KC: Something I enjoyed was the use of documents in the exhibition. Oftentimes, for example in the Incomplete History of Protest at the Whitney, such archival materials are separated from the visual art, tucked behind a wall, or in a more transitional space, where you’re like ‘Oh, the history section.’ Here, the exhibition and the catalogue consciously forefront that documentation. How did you seek to weave in that history, as you tell the story of what happened 40 years ago and a bit of what has happened since?

HS: The way that the ephemera or the vitrines get set up, there are sort of multiple threads that run through it. One of the texts we read in the class was a volume called Black Art Notes.² It was published in 1971 by the sculptor Tom Lloyd, who was the subject of the very first exhibition at the Studio Museum in Harlem. One of the things Lloyd does shortly after is open up a community art center in Jamaica, Queens; he talks about the importance of community based art and community art centers…. and a good deal of it is about documenting the presence of Black art makers. So, it’s newspapers, reviews, magazines, invitation cards, archives. Lloyd’s guidelines for a study center was one of the touchstones for the historical section of the exhibition.

The second piece [that prompted including archival documents] was when Dindga McCannon came into the seminar, she, without being prompted to do so, brought in an archive. She brought in her old exhibition mailers, old catalogues, spread out cloth and put these archival materials on top of it.³ So, she brought in the archives and we thought “Okay.” And then, so much of the discussion—whether it was in Susan Cahan’s book (Mounting Frustration: The Art Museum in the Age of Black Power, 2016) or in our Acts of Art and Rebuttal catalogue—is the back and forth of letters.

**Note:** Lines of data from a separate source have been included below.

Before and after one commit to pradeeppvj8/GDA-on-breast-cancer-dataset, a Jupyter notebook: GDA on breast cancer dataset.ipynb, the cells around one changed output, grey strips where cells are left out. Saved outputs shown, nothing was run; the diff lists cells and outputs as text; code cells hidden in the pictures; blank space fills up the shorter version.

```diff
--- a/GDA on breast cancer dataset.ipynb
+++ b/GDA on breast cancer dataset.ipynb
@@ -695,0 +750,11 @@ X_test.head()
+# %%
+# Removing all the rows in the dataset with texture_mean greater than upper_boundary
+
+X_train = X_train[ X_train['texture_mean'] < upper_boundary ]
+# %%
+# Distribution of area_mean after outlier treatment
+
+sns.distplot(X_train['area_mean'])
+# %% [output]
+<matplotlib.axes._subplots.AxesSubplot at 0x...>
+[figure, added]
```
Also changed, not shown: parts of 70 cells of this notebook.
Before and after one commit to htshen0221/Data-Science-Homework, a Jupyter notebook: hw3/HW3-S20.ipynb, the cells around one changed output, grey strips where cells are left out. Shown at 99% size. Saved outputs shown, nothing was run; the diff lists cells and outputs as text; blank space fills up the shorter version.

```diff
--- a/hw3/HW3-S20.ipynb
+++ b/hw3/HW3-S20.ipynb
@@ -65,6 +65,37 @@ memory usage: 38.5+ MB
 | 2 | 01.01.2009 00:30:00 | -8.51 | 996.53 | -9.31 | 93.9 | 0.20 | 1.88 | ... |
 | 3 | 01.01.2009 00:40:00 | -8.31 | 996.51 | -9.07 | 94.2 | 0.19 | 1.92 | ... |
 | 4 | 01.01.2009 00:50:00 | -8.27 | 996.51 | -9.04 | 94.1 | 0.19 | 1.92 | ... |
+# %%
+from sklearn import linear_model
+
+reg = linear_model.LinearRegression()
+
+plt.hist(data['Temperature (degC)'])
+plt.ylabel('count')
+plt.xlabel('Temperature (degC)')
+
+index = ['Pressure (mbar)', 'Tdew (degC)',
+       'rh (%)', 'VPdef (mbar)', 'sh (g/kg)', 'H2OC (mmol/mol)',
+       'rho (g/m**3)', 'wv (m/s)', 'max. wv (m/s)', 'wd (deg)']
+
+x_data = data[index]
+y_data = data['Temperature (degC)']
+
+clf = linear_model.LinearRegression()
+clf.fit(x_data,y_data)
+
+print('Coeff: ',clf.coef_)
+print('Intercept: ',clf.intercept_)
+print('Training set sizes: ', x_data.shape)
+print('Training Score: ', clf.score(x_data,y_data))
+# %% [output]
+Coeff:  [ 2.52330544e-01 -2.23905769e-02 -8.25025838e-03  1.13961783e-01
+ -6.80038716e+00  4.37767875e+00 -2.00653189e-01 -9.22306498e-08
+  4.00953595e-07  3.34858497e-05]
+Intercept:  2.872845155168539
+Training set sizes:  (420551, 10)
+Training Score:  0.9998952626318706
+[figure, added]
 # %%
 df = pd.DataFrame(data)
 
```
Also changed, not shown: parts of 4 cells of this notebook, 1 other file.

Rebuttal Poster 1971
Poster for Rebuttal to the Whitney Museum Exhibition: Black Artists in Rebuttal at Acts of Art Gallery, 1971. RYAN LEE Gallery, New York and Adobe Krow Archives, Los Angeles.

KC: The influence of archives is something that we’ve embraced so much now, whereas galleries in the 60s didn’t have any records at all…

HS: It’s true, artists didn’t either. And it is the case, I think, that an artist like Dindga McCannon or Vivian Browne, felt the need to self-archive basically because nobody else was going to do it for them.

KC: Was there something you learned from the process of curating this exhibition that you wanted to highlight?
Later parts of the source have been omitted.